Fianna Fáil TD Robert Troy has said farmers need certainty that they will be given more time to show improvements in water quality.
The Longford-Westmeath TD called on the Minister for Agriculture Charlie McConalogue in the Dáil to outline his plans to ensure Ireland does not default to a maximum limit of 220 kgN/ha under the mid-term review of the Nitrates Action Programme with the European Commission, something which he said “could have disastrous consequences for farmers”.
“Farmers are quite rightly concerned about the Nitrates Directive and they are seeking an extension of the derogation to give them more time,” Deputy Troy said.
“Farmers are extremely conscious of their environmental responsibilities, and nobody wants to compromise on water quality, but it’s only fair that the measures that have already been introduced to improve water quality have time to take effect.”
Minister McConalogue, in response to a parliamentary question, informed Deputy Troy the Department of Housing, Local Government and Heritage (DHLGH) is the lead authority responsible for the interim review of Ireland's 5th Nitrates Action Programme (NAP) and the associated regulations and his department is working closely with them in this regard.
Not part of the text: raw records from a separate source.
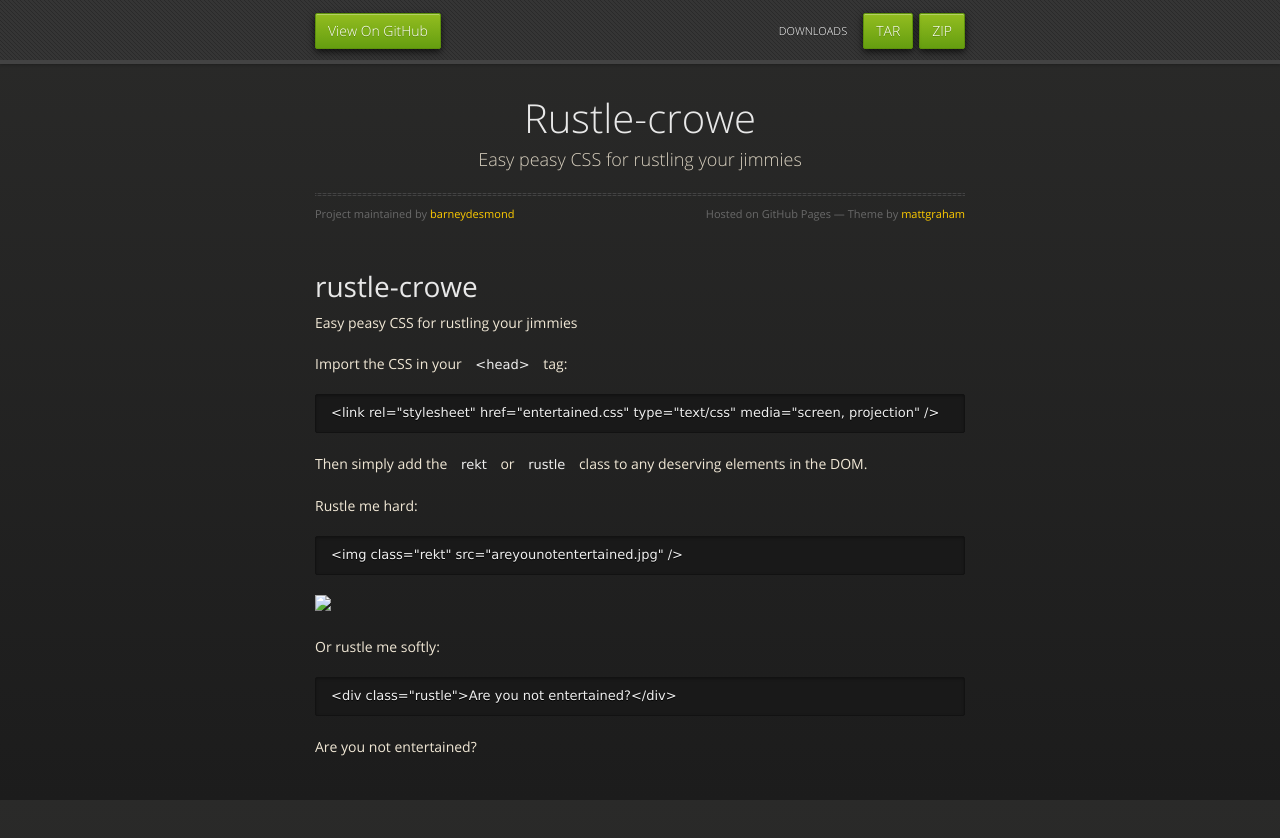
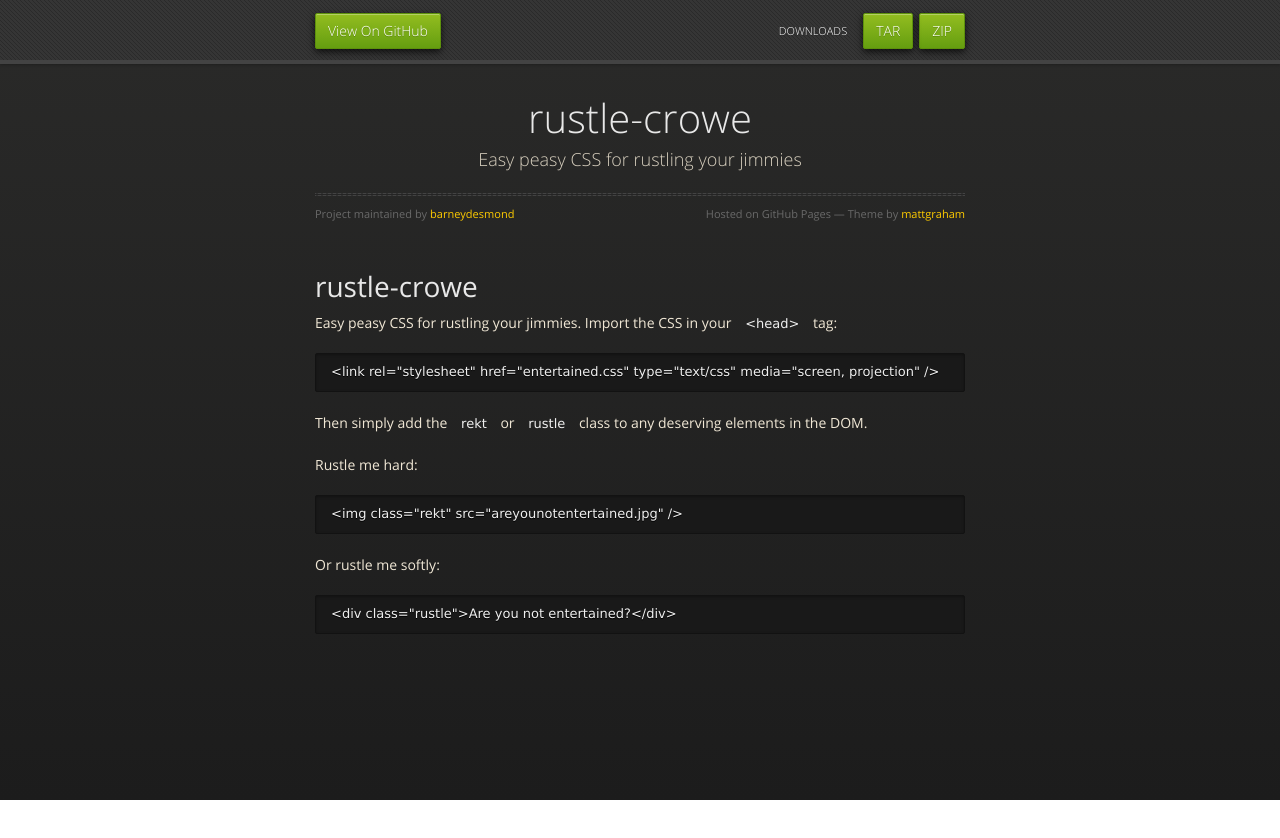
Before and after one commit to barneydesmond/rustle-crowe, a plain HTML site: page index.html in a window 1280 px wide. After the commit the page ends 800 px from the top, so only its background shows below. Drawn offline with nearby package versions, Linux system fonts and the light colour scheme.

````diff
--- a/index.html
+++ b/index.html
@@ -3,7 +3,7 @@
   <head>
     <meta charset="utf-8">
     <meta http-equiv="X-UA-Compatible" content="chrome=1">
-    <title>Rustle-crowe by barneydesmond</title>
+    <title>rustle-crowe by barneydesmond</title>
     <link rel="stylesheet" href="stylesheets/styles.css">
     <link rel="stylesheet" href="stylesheets/github-dark.css">
     <script src="https://ajax.googleapis.com/ajax/libs/jquery/1.7.1/jquery.min.js"></script>
@@ -31,7 +31,7 @@
 
       <section>
         <div id="title">
-          <h1>Rustle-crowe</h1>
+          <h1>rustle-crowe</h1>
           <p>Easy peasy CSS for rustling your jimmies</p>
           <hr>
           <span class="credits left">Project maintained by <a href="https://github.com/barneydesmond">barneydesmond</a></span>
@@ -41,14 +41,10 @@
         <h1>
 <a id="rustle-crowe" class="anchor" href="#rustle-crowe" aria-hidden="true"><span class="octicon octicon-link"></span></a>rustle-crowe</h1>
 
-<p>Easy peasy CSS for rustling your jimmies</p>
-
-<p>Import the CSS in your <code>&lt;head&gt;</code> tag:</p>
+<p>Easy peasy CSS for rustling your jimmies. Import the CSS in your <code>&lt;head&gt;</code> tag:</p>
 
 <pre><code>&lt;link rel="stylesheet" href="entertained.css" type="text/css" media="screen, projection" /&gt;
 </code></pre>
-
-<p></p>
 
 <p>Then simply add the <code>rekt</code> or <code>rustle</code> class to any deserving elements in the DOM.</p>
 
@@ -57,14 +53,10 @@
 <pre><code>&lt;img class="rekt" src="areyounotentertained.jpg" /&gt;
 </code></pre>
 
-<p><img src="areyounotentertained.jpg"><br></p>
-
 <p>Or rustle me softly:</p>
 
 <pre><code>&lt;div class="rustle"&gt;Are you not entertained?&lt;/div&gt;
 </code></pre>
-
-<div>Are you not entertained?</div>
       </section>
 
     </div>
--- a/params.json
+++ b/params.json
@@ -1 +1 @@
-{"name":"Rustle-crowe","tagline":"Easy peasy CSS for rustling your jimmies","body":"# rustle-crowe\r\nEasy peasy CSS for rustling your jimmies\r\n\r\nImport the CSS in your `<head>` tag:\r\n\r\n```\r\n<link rel=\"stylesheet\" href=\"entertained.css\" type=\"text/css\" media=\"screen, projection\" />\r\n```\r\n<link rel=\"stylesheet\" href=\"entertained.css\" type=\"text/css\" media=\"screen, projection\" />\r\n\r\nThen simply add the `rekt` or `rustle` class to any deserving elements in the DOM.\r\n\r\n\r\nRustle me hard:\r\n```\r\n<img class=\"rekt\" src=\"areyounotentertained.jpg\" />\r\n```\r\n<img class=\"rekt\" src=\"areyounotentertained.jpg\" /><br />\r\n\r\n\r\nOr rustle me softly:\r\n```\r\n<div class=\"rustle\">Are you not entertained?</div>\r\n```\r\n<div class=\"rustle\">Are you not entertained?</div>\r\n","google":"","note":"Don't delete this file! It's used internally to help with page regeneration."}
+{"name":"rustle-crowe","tagline":"Easy peasy CSS for rustling your jimmies","body":"# rustle-crowe\r\n\r\nEasy peasy CSS for rustling your jimmies. Import the CSS in your `<head>` tag:\r\n\r\n```\r\n<link rel=\"stylesheet\" href=\"entertained.css\" type=\"text/css\" media=\"screen, projection\" />\r\n```\r\n\r\nThen simply add the `rekt` or `rustle` class to any deserving elements in the DOM.\r\n\r\n\r\nRustle me hard:\r\n```\r\n<img class=\"rekt\" src=\"areyounotentertained.jpg\" />\r\n```\r\n\r\n\r\nOr rustle me softly:\r\n```\r\n<div class=\"rustle\">Are you not entertained?</div>\r\n```\r\n","google":"","note":"Don't delete this file! It's used internally to help with page regeneration."}
````
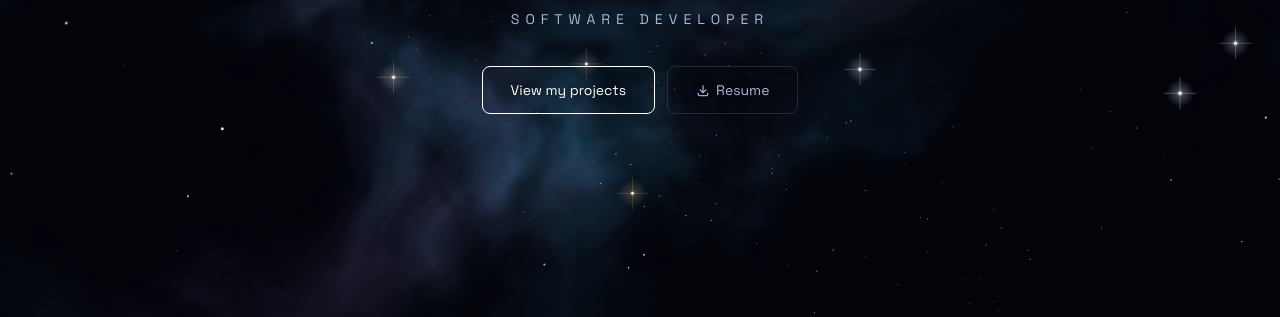
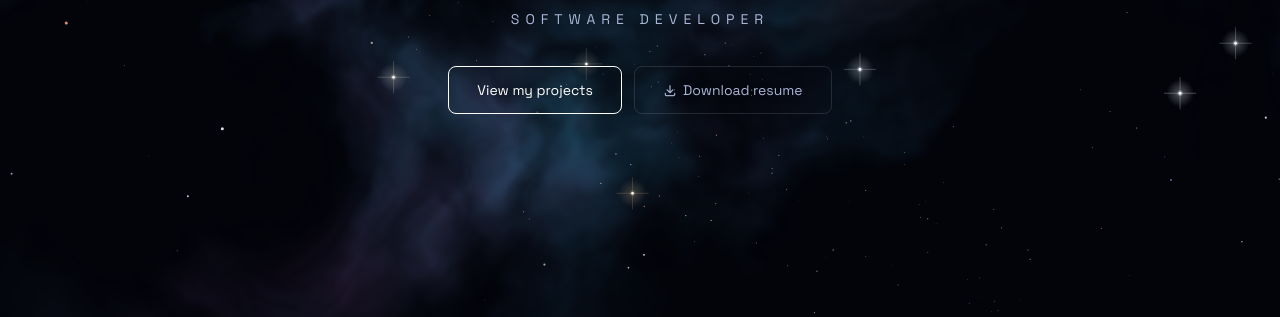
Before and after one commit to John-v2/John-v2.github.io, a plain HTML site: page index.html in a window 1280 px wide. Shown: the part 481-798 px from the top of the page. Drawn offline with Linux system fonts and the light colour scheme; animation ran at ten frames a second.

Commit message:
Use uploaded resume PDF as the downloadable resume
Co-Authored-By: Claude Opus 5.5 <noreply@anthropic.com>
Claude-Session: https://claude.ai/code/session_0148bmeQGNmHU4zTfb7E3psP

```diff
--- a/index.html
+++ b/index.html
@@ -33,7 +33,7 @@
       <div class="planet" aria-hidden="true"></div>
       <h1>JOHN ESIN-KENNETH</h1>
       <p class="tagline">SOFTWARE DEVELOPER</p>
-      <div class="hero-btns"><a href="projects.html" class="btn">View my projects</a><a href="resume.pdf" target="_blank" rel="noopener" class="btn btn-ghost"><i class="ti ti-download"></i> Resume</a></div>
+      <div class="hero-btns"><a href="projects.html" class="btn">View my projects</a><a href="resume.pdf?v=202611212058" download="John_Esin-Kenneth_Resume.pdf" class="btn btn-ghost"><i class="ti ti-download"></i> Download resume</a></div>
     </section>
 
     <section id="about" class="reveal">
@@ -71,7 +71,7 @@
         <a href="mailto:john834esin@gmail.com" aria-label="Email"><i class="ti ti-mail"></i></a>
         <a href="https://github.com/John-v2" target="_blank" rel="noopener" aria-label="GitHub"><i class="ti ti-brand-github"></i></a>
         <a href="https://www.linkedin.com/in/johnesin-kenneth" target="_blank" rel="noopener" aria-label="LinkedIn"><i class="ti ti-brand-linkedin"></i></a>
-        <a href="resume.pdf" target="_blank" rel="noopener" aria-label="Resume"><i class="ti ti-file-cv"></i></a>
+        <a href="resume.pdf?v=202611212058" download="John_Esin-Kenneth_Resume.pdf" aria-label="Download resume"><i class="ti ti-file-cv"></i></a>
       </div>
     </section>
   </main>
```
Also changed, not shown: 2 other files.
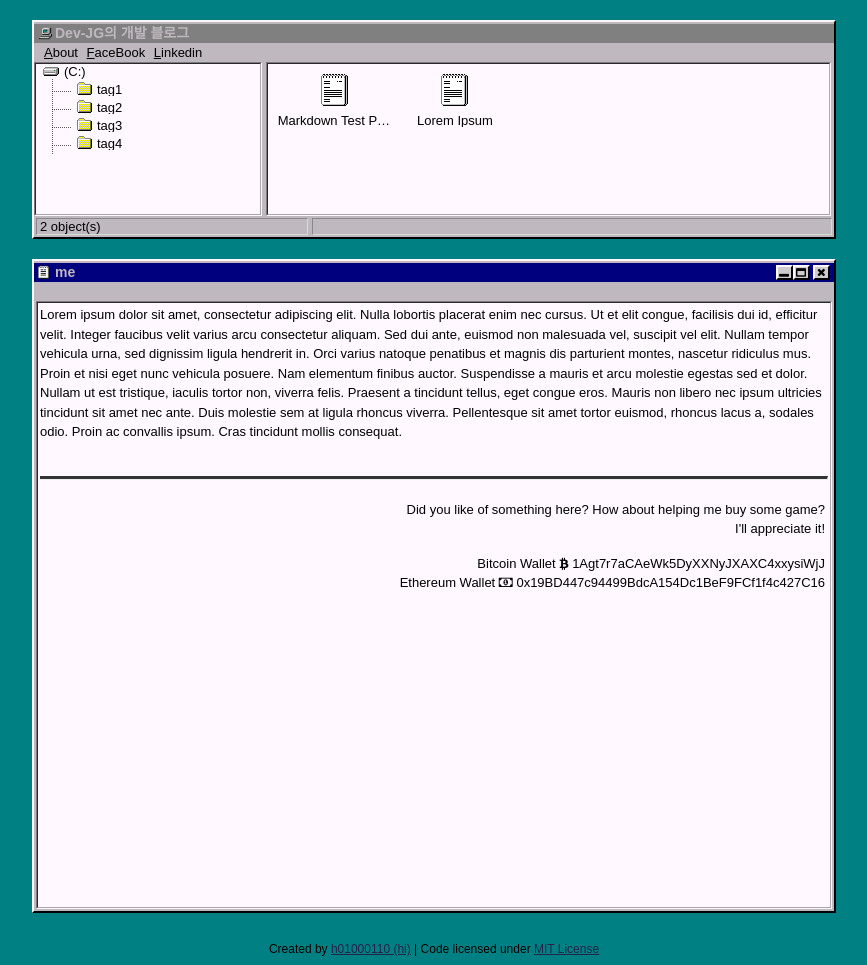
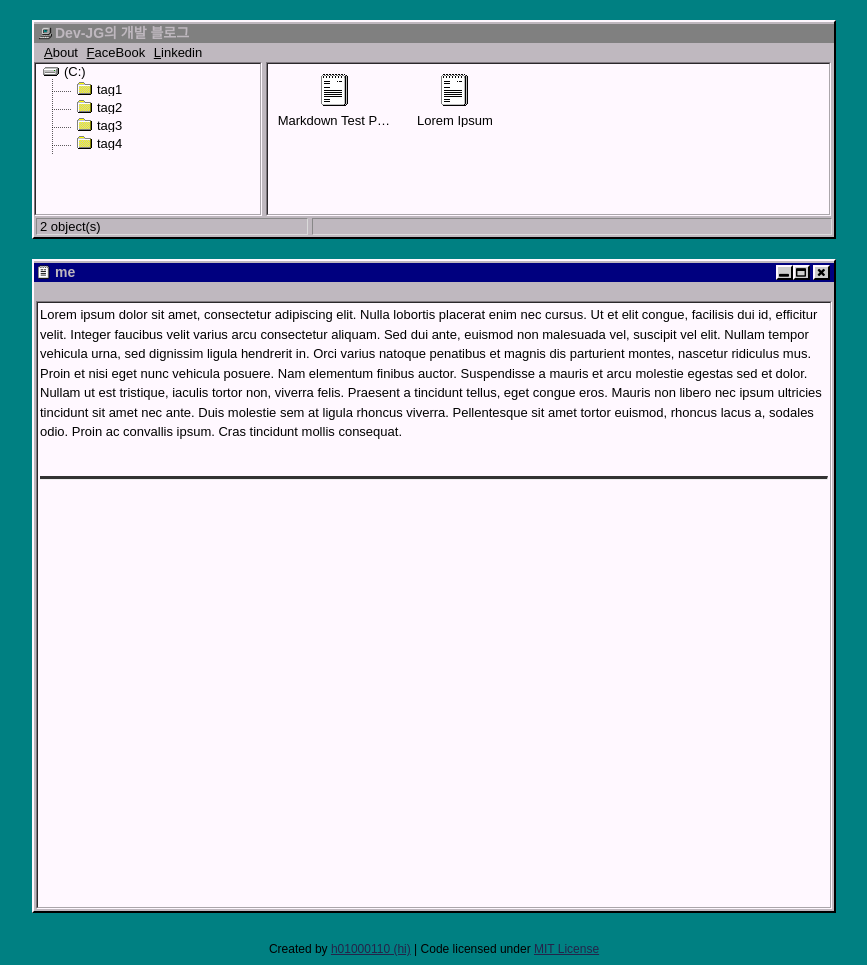
Before and after one commit to dev-JG/dev-jg.github.io, a Jekyll site: the page built from me/index.md, in a window 1280 px wide. Shown: the whole page, without its empty margins (206-1073 px from the left). Built offline with Jekyll 4.4.1, drawn with Linux system fonts in a browser that asks for light colours.

Commit message:
- 오류수정

```diff
--- a/404.html
+++ b/404.html
@@ -4,4 +4,4 @@ title: 404...
 permalink: /404.html
 ---
 
-<p>Sorry this page does not exist... :(</p>
+<p>잘못된 페이지 접근입니다... :(</p>
--- a/_config.yml
+++ b/_config.yml
@@ -1,5 +1,5 @@
 permalink: /:year:month:day/:title
-url: #Your url here
+url: "https://dev-jg.github.io/"
 baseurl: /project
 
 # variables
--- a/_includes/donate.html
+++ b/_includes/donate.html
@@ -2,7 +2,5 @@
 <hr>
 <br>
 <div class="donate">
-	<p>Did you like of something here? How about helping me buy some game?<br>
-	I'll appreciate it!</p>
-	<p>Bitcoin Wallet <i class="fa fa-btc"></i> 1Agt7r7aCAeWk5DyXXNyJXAXC4xxysiWjJ<br>Ethereum Wallet <i class="fa fa-money"></i> 0x19BD447c94499BdcA154Dc1BeF9FCf1f4c427C16</p>
+
 </div>
```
“As part of the European Commission’s Implementing Decision granting Ireland its current Nitrates Derogation, additional conditionality was included by the Commission requiring a two-year review of water quality,” Mr McConalogue said.
“Under that review water quality data for 2021 and 2022 must be compared, and where the review identifies polluted waters or where worsening trends have occurred over this period, the maximum stocking rate limit permitted under the Nitrates Derogation must reduce from 250kg to 220kg livestock manure nitrogen per hectare from 2024 onwards. The EPA is currently working to provide the water quality data that will be used in this review.”
He added: “In addition to working on the interim review, my officials are preparing a case to engage further with the European Commission with the objective of seeking flexibility from them on the two-year water quality review with a view to giving existing measures more time to demonstrate their impact. However, there is no guarantee that there will be a change to the Commission's Implementing Decision as it stands.”